##### Material provided #####
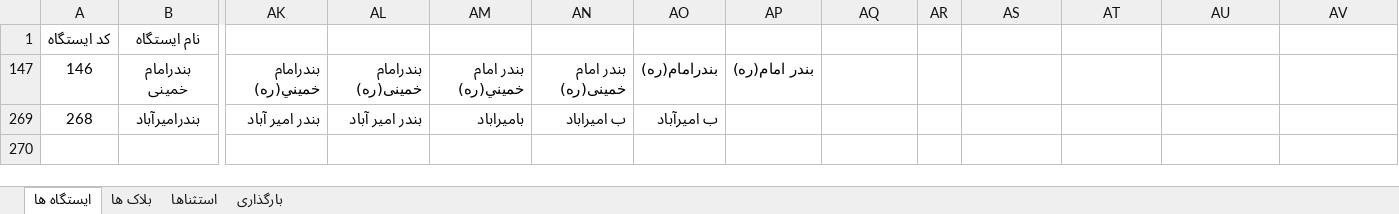
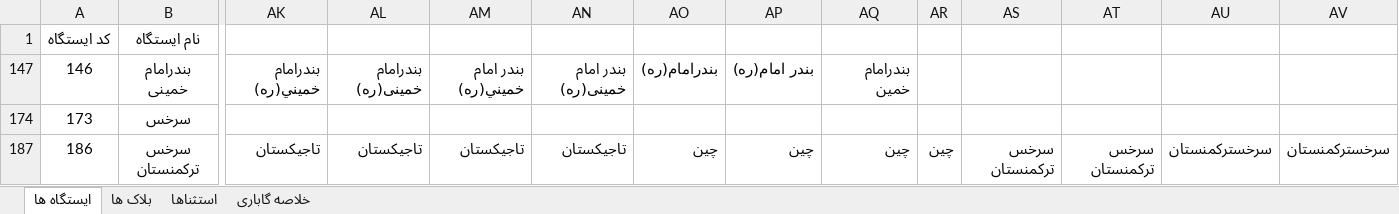
Before and after one commit to mehdimonemi/GB, an Excel workbook: Gabari/Data.xlsx, sheet ایستگاه ها, drawn as a sheet; only a part is shown, gaps mark what is left out; values as stored, in another font and other column widths than the file's, no borders; conditional formats not drawn; removed rows and columns are numbered as before the commit, all else as after; rows hold the shown columns only; the diff names each change by its address in the sheet, - before the commit and + after, or states it on an @@ line.

```diff
--- a/Gabari/Data.xlsx (sheet ایستگاه ها)
+++ b/Gabari/Data.xlsx (sheet ایستگاه ها)
-sheet tab: بارگذاری
+sheet tab: خلاصه گاباری
-AQ147: (empty)
+AQ147: بندرامام خمین
@@ row 269 hidden: 268 | بندرامیرآباد | بندر امير آباد | بندر امیر آباد | بامیراباد | ب امیراباد | ب اميرآباد @@
+row 174: 173 | سرخس
@@ row 187 unhidden: 186 | سرخس ترکمنستان | تاجيكستان | تاجیكستان | تاجيکستان | تاجیکستان | چين | چین | چين | چین | سرخس تركمنستان | سرخس ترکمنستان | سرخستركمنستان | سرخسترکمنستان @@
```
Also changed, not shown: sheet خلاصه گاباری, Data.xlsx, 9 other files.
#####
Each line of the entries above that contains "other" must be copied into the answer.

Answer to the exercise =
Before and after one commit to mehdimonemi/GB, an Excel workbook: Gabari/Data.xlsx, sheet ایستگاه ها, drawn as a sheet; only a part is shown, gaps mark what is left out; values as stored, in another font and other column widths than the file's, no borders; conditional formats not drawn; removed rows and columns are numbered as before the commit, all else as after; rows hold the shown columns only; the diff names each change by its address in the sheet, - before the commit and + after, or states it on an @@ line.
Also changed, not shown: sheet خلاصه گاباری, Data.xlsx, 9 other files.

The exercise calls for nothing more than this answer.